Community policing is a public safety philosophy based on partnership and cooperation between law enforcement and the communities they serve. This philosophy is grounded in the idea that all members of society have a stake in the safety of our neighborhoods. Under a community policing philosophy, police see themselves and seek to have others see them as “guardians of democracy” rather than an occupying army.
To promote community policing, the Department of Justice is participating in more than 400 events around the country this week to raise awareness and support community policing. Here in the Eastern District of Michigan, we have been involved in outreach events and panel discussions to promote police and community engagement. Even more importantly, we are investing in long-term solutions to improve relationships with police.
One important contribution to police and community trust is an organization called ALPACT, which stands for Advocates and Leaders for Police and Community Trust. Launched in the 1990s by former U.S. Attorney Saul Green and ACLU Michigan Executive Director Kary Moss, ALPACT chapters now meet regularly in Detroit, Flint, Saginaw, Jackson and other cities in Michigan. ALPACT brings together law enforcement officials and leaders of community, civil rights and faith groups to discuss issue of mutual concern. Discussion topics have included racial profiling, use of tasers, implicit bias, serving immigrant communities, police training, dealing with mental illness and serving the LGBT community. ALPACT meetings provide a forum for police to share information and dispel myths and for community members to help law enforcement understand how to do their jobs with improved sensitivity. Over the years, ALPACT has served as an important venue for addressing incidents of police use of force, providing an opportunity for police to share the facts and community members to ask hard questions. By meeting monthly, relationships form over time that enhance trust between law enforcement leaders and community members.
Many other good things are occurring in our region that can serve as model programs for other communities, such as Detroit’s Neighborhood Police Officer Program, Ferndale’s Coffee with a Cop, Michigan State Police’s Youth Leadership Academy, the FBI’s Citizen Academy and the Department of Homeland Security’s Middle Eastern Law Enforcement Officers’ Association, to name just a few. All of these programs break down barriers between citizens and police to help us all achieve our common goal of public safety.
As Attorney General Loretta Lynch has said, “Our country’s founding principles guarantee every person a life of safety, dignity and opportunity. By allowing residents and law enforcement to see each other as allies, rather than as adversaries, community policing helps to make that guarantee real – not just for some Americans, but for all.”

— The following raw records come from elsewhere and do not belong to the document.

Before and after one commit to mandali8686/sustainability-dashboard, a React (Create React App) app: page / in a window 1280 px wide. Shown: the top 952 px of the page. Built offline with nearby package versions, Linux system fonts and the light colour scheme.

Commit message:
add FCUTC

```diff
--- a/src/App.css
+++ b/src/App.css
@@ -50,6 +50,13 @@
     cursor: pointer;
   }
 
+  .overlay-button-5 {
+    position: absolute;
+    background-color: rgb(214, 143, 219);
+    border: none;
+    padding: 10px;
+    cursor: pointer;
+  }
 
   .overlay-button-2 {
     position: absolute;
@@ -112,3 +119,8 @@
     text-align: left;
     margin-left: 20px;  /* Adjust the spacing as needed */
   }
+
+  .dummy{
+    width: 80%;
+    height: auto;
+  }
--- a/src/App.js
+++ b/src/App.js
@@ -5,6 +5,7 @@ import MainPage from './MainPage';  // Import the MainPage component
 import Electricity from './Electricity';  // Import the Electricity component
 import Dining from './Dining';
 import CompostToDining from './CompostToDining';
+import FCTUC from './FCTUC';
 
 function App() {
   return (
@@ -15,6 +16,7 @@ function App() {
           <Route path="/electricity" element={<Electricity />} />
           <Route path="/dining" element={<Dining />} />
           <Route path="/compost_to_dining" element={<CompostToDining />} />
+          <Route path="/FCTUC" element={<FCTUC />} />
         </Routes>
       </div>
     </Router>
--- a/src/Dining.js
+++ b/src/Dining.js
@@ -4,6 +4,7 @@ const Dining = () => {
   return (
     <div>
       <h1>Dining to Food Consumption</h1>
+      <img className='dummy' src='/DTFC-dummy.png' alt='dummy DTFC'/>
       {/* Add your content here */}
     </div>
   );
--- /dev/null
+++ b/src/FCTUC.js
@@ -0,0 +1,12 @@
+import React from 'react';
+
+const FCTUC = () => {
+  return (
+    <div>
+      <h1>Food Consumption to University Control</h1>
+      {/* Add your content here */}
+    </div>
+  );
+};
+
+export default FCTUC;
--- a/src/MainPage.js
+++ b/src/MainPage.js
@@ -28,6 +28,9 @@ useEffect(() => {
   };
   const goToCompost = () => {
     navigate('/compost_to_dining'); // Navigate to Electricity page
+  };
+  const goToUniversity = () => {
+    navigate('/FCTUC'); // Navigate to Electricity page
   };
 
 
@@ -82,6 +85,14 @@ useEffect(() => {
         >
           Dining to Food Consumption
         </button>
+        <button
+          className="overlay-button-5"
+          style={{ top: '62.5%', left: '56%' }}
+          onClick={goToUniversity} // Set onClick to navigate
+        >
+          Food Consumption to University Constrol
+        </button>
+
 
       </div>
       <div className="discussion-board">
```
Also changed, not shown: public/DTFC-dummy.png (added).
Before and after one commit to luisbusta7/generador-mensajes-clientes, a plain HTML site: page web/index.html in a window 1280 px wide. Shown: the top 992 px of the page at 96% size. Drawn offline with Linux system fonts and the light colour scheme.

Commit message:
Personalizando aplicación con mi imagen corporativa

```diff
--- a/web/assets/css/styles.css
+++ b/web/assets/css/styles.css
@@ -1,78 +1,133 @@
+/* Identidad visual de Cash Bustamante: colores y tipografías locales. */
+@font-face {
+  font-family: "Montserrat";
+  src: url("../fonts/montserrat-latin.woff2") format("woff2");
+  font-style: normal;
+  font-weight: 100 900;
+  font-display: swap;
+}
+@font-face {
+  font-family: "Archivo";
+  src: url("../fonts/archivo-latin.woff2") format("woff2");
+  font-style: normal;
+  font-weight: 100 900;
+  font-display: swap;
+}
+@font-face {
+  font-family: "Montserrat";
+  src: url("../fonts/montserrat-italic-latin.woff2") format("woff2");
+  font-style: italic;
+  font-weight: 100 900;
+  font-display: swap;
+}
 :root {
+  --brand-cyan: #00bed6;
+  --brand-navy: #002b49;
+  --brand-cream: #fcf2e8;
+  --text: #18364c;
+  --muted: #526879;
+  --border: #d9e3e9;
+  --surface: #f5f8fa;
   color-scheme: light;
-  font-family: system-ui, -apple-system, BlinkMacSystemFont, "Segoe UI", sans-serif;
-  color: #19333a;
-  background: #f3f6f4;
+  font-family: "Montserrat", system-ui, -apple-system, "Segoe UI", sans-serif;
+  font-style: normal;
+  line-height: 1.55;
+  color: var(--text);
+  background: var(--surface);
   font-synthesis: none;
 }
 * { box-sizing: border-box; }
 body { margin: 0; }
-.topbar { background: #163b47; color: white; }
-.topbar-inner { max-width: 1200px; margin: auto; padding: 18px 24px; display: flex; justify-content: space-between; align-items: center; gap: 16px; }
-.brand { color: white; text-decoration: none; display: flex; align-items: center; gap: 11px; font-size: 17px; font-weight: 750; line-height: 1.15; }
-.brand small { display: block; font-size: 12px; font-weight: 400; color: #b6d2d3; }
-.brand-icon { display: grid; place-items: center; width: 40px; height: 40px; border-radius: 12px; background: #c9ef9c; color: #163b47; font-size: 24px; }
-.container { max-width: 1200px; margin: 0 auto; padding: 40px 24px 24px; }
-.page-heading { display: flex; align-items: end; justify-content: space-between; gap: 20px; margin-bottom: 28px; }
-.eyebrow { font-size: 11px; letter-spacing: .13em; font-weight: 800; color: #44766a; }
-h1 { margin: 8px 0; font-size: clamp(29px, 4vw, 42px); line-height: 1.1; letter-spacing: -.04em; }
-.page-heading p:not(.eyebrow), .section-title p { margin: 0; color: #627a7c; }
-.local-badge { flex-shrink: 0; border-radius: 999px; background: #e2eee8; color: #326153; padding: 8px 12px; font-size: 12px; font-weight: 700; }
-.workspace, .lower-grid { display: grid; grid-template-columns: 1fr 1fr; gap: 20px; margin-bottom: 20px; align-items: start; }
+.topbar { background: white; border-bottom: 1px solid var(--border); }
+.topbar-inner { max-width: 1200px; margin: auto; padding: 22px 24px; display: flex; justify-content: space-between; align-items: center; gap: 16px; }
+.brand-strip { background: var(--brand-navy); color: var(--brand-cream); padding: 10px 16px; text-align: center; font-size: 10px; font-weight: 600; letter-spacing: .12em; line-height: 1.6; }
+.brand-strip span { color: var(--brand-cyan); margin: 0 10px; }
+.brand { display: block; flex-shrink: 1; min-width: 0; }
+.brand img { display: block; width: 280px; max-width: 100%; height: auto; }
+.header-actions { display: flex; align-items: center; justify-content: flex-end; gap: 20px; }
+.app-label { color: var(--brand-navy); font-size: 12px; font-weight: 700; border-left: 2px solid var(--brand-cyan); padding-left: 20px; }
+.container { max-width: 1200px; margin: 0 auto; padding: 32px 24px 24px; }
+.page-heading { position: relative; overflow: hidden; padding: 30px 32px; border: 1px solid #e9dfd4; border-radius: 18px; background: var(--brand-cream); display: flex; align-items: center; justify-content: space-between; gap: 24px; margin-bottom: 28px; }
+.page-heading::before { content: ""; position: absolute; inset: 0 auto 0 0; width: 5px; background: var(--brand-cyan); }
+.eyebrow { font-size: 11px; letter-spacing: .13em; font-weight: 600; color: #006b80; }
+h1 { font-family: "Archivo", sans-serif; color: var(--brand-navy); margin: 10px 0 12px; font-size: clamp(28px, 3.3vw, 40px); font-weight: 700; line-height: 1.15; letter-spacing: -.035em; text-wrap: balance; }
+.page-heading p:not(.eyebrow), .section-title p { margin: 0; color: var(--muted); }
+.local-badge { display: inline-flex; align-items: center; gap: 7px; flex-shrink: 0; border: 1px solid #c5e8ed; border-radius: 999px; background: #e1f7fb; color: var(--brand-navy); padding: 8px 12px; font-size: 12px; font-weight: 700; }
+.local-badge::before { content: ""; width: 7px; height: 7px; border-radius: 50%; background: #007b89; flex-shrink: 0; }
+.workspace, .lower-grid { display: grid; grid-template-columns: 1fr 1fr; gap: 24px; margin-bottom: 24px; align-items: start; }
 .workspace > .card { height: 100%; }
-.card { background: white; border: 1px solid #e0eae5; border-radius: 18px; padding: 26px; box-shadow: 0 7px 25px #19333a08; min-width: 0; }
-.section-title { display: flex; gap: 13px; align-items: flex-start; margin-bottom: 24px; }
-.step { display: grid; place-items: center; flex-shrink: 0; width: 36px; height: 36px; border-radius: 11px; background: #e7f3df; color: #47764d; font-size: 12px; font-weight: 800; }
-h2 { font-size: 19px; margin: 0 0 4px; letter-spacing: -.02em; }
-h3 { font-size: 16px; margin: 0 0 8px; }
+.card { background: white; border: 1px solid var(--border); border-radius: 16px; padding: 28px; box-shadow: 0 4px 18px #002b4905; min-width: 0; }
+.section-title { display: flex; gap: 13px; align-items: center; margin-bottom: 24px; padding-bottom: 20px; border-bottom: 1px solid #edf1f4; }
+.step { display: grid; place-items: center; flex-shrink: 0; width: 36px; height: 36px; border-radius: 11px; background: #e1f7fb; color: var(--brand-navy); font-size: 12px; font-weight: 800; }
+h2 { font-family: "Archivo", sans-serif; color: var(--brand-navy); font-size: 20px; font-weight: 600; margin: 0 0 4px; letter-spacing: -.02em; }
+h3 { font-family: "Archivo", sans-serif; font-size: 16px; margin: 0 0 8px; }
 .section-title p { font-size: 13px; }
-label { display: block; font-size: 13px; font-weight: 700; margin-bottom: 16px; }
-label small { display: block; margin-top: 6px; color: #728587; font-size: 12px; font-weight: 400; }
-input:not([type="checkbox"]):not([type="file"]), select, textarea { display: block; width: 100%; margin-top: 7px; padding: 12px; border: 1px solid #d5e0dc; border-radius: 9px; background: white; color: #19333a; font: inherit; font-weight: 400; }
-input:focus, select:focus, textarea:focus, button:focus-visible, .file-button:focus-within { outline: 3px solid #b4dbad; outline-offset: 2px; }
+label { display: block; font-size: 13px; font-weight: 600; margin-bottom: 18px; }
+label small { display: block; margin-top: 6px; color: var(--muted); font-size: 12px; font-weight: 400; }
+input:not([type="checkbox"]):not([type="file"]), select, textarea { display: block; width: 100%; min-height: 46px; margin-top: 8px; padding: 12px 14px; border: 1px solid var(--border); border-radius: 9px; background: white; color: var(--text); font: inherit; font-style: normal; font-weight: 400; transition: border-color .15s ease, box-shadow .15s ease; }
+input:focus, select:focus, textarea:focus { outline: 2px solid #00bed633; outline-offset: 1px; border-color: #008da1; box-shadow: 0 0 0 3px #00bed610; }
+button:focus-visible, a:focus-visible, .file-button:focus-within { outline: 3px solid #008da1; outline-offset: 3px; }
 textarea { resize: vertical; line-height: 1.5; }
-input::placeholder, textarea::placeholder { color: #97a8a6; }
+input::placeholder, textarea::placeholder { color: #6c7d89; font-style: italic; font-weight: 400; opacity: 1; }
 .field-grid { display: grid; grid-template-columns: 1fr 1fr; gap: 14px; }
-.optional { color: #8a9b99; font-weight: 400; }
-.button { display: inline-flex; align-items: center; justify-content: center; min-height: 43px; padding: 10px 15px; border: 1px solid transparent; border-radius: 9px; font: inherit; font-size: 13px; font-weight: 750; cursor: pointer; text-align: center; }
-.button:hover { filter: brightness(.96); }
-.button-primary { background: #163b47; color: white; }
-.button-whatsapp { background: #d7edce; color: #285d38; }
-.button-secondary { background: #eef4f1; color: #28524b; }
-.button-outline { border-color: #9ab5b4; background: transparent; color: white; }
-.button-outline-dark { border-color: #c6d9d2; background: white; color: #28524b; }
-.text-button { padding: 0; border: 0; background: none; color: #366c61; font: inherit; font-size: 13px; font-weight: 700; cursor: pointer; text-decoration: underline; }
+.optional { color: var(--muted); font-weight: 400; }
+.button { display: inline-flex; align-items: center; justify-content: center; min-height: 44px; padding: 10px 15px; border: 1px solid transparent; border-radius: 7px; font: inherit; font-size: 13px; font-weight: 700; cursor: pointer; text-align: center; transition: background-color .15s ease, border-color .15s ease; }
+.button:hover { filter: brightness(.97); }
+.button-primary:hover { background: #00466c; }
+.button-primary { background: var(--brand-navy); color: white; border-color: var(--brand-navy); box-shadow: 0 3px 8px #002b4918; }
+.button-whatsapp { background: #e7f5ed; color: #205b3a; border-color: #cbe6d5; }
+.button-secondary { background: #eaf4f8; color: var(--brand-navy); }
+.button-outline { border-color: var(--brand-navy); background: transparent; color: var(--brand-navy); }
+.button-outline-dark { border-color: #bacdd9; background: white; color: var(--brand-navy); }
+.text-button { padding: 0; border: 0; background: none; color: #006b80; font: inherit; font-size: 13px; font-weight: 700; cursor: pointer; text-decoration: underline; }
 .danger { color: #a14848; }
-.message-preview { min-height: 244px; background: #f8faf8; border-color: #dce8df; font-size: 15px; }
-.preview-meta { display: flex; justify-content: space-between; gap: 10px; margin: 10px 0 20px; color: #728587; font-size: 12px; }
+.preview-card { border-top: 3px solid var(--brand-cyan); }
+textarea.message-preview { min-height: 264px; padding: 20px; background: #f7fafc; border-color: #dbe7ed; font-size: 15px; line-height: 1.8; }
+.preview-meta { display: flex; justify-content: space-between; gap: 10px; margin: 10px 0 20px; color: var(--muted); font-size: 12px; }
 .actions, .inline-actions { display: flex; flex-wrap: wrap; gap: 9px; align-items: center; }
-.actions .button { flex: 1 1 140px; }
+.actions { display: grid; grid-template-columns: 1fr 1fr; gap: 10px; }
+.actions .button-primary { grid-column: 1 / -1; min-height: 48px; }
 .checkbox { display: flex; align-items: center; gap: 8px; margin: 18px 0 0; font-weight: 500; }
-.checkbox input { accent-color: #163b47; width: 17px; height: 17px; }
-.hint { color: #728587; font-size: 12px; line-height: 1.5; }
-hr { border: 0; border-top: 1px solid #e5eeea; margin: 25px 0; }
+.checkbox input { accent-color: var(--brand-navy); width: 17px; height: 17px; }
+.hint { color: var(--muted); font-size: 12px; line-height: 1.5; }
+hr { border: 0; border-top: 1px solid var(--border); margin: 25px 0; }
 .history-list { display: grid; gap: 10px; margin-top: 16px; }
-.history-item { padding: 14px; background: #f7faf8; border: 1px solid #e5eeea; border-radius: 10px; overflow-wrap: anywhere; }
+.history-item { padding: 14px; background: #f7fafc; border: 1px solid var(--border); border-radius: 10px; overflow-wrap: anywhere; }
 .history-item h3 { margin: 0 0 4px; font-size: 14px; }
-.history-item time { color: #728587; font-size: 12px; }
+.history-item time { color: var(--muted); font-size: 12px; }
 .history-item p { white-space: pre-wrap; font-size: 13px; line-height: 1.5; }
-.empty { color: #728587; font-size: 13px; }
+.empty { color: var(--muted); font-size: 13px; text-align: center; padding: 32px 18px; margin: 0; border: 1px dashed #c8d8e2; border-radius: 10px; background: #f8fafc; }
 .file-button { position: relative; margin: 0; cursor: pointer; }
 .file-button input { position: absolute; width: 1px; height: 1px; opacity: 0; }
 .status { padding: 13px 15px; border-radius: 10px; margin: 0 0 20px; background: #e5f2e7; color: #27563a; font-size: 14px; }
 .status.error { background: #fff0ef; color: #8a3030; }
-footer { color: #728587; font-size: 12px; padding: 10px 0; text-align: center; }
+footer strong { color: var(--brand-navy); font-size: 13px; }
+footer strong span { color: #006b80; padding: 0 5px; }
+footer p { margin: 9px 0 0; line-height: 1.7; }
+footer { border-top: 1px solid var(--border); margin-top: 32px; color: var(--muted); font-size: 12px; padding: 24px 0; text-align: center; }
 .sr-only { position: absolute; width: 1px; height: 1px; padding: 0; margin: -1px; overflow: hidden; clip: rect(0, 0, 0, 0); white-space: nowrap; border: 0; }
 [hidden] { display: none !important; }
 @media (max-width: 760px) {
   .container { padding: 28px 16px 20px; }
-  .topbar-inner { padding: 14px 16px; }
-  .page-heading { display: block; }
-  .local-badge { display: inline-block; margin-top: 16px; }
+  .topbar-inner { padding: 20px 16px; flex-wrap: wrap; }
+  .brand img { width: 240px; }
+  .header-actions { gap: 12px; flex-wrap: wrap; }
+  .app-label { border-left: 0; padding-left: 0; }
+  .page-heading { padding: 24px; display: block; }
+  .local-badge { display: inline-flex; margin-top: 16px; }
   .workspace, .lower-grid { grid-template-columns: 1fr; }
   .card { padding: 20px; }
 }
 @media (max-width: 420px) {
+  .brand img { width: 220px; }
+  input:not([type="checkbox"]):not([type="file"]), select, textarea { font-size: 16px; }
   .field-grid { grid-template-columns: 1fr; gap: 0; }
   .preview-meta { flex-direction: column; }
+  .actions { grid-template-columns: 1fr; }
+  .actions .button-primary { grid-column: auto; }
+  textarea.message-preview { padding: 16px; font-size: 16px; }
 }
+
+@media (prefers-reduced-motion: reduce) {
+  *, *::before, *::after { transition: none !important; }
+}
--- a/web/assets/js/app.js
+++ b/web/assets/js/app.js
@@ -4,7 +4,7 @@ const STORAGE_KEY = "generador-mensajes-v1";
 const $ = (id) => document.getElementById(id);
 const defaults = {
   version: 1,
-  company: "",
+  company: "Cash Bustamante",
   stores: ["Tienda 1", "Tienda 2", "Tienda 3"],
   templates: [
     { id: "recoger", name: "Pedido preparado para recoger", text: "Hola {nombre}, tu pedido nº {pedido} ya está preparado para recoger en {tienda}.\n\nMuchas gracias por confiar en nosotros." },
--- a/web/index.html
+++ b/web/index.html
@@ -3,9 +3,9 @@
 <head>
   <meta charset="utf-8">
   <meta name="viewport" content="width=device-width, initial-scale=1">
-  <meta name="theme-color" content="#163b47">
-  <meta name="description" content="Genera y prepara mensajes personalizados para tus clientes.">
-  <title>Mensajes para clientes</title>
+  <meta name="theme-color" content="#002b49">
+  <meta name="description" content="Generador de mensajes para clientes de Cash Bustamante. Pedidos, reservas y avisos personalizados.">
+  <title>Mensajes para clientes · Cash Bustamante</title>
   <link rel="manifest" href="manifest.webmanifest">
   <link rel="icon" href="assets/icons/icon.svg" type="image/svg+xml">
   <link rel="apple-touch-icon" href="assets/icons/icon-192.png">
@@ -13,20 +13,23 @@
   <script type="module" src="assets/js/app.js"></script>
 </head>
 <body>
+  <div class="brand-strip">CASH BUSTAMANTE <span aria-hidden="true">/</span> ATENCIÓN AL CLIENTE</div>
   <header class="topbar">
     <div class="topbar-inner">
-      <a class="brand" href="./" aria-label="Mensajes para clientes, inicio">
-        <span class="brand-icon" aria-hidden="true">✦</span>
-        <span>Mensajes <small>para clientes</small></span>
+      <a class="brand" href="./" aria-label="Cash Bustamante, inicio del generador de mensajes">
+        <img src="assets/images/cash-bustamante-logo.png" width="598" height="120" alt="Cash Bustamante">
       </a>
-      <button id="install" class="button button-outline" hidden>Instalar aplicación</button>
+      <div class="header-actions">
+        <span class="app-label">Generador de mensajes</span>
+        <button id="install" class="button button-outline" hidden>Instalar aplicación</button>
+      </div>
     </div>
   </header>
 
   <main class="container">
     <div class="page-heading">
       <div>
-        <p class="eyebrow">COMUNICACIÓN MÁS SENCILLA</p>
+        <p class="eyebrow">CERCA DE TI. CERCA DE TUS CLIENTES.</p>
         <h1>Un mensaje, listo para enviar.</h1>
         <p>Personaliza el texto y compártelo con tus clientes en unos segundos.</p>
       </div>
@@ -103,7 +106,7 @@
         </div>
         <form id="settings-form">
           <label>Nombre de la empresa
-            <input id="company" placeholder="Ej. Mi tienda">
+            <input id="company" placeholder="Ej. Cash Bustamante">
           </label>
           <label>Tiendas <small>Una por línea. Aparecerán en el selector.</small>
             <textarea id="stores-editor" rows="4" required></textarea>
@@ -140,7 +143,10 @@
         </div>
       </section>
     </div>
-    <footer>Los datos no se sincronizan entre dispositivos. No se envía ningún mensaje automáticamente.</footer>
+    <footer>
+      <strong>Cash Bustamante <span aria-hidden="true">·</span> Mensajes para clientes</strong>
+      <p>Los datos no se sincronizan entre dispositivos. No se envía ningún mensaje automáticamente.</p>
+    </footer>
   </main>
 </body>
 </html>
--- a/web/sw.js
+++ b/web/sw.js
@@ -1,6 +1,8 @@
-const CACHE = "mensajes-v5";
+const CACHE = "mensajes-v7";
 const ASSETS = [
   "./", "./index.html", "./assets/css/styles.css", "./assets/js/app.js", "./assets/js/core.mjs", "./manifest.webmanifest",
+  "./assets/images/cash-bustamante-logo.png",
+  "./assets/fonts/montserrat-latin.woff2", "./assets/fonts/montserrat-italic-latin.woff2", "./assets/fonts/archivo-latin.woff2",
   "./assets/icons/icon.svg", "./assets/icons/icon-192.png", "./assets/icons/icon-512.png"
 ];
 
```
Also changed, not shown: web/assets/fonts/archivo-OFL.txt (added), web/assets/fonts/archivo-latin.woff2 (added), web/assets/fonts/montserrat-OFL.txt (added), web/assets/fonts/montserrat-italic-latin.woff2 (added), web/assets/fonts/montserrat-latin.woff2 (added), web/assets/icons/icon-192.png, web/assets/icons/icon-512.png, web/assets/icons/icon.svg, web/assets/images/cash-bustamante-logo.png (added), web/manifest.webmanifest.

Barbara L. McQuade
United States Attorney
Eastern District of Michigan